Myth #3: There is no hope for patients who are diagnosed with the disease
Patients who are diagnosed with Parkinson’s disease are often told that they do not have any hope towards a cure. It is true that the disease is a progressive one, but it is not true that it cannot be controlled. Certain devices have been discovered which when used sends a signal to the brain which helps in reducing the tremors which are one of the well-known symptoms of the disease. So, no need to lose hope.
Myth #4: Medications are the only way in which you can undertake treatment for Parkinson’s disease
Some people believe that they cannot do anything except for taking medications to control the disease. But this is not true. Doing regular exercise and changing your food habits are at many times helpful in treating this particular condition. Have a balanced diet which will have enough fiber is also helpful. To increase your stability and flexibility, a daily workout routine is quite recommendable, and it will even increase your self-confidence and your feeling of independence.
Myth #5: Everything about the disease can be predicted
The disease is not at all predictable. If it were, a cure would have been in place by now. Everything from the symptoms to the treatment procedure varies from person to person. The disease may take years to develop in one individual but may develop instantly in someone else.
Don’t go by hearsay evidence about a disease. Medical science has improved a lot over the years. If you have any doubt regarding your health condition reach out to your doctor and clarify them at once.
A stroke, also called cerebrovascular accident (CVA), cerebrovascular insult(CVI), or brain attack, occurs when a part of the brain is deprived of blood flow. When the brain cells are deprived of oxygen they begin to die. When brain cells die, the functions controlled by that part of the brain also stops, which results in different types of disabilities among stroke survivors.
There are two types of strokes
- Ischemic stroke
The first is caused when a brain aneurysm or a weak blood vessel bursts. Most of the time, this type of stroke leads to death. The second one happens when a clot blocks the flow of blood to the brain. Patients suffering from stroke suffer from various side-effects, the most common ones being paralysis or loss of feeling in a certain part of the body, problem in understanding or talking and loss of vision in one side. The side-effects start showing up regularly after a person has had a stroke.
In certain conditions, blood flow to a certain part of the brain stops for only some time and hence the body suffers stroke like symptoms which only last a couple of hours before disappearing. This is known as a transient ischemic attack (TIA). Unfortunately, the effects of a stroke can be debilitating and also permanent. Hence its important to know the symptoms of a stroke and rush the patient to a doctor as soon as possible. Sometimes early treatment can save a lot of damage.

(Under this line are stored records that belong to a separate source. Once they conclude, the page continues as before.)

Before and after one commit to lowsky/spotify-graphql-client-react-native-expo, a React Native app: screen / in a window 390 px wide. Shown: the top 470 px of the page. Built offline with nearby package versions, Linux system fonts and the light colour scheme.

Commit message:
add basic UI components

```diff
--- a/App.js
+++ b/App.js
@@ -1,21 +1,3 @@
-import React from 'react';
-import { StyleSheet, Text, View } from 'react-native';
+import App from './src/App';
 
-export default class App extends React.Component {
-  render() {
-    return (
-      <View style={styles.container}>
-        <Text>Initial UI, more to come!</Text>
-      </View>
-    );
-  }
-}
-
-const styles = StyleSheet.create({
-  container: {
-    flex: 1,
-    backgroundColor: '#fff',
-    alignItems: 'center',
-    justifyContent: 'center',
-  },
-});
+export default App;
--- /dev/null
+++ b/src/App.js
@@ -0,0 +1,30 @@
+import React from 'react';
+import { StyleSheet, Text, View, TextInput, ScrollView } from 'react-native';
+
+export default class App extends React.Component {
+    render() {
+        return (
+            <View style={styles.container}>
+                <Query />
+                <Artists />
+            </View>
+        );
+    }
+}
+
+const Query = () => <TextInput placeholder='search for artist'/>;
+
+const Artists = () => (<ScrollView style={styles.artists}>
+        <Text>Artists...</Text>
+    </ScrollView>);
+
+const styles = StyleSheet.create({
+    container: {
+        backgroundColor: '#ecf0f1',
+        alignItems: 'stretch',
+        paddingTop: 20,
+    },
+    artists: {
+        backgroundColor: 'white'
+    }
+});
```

- Confusion and problems with talking and comprehension
- Headache along with alteration of consciousness or vomiting
- Numbness of the face, arms or legs, especially on one side of the body
- Issue with seeing, in one or both eyes
- Inability to walk with stability, including disrupted coordination
- Problems with the bladder and bowel control
- Acute depression
- Body temperature fluctuates, and pain worsens with movement
- Paralysis on one side of the body along with fatigue
- Problem in expressing or controlling emotions
Diagnosis of stroke
Several tests are carried out to determine the type of stroke acquired. They are:
- Physical examination, which involves observing the patient's overall condition.
- Blood tests
- CT scans
- MRI scans
- Cerebral angiogram
Stroke is a fatal brain disease and can cause permanent damage to your system so its best to check with your doctor to know how you can prevent it.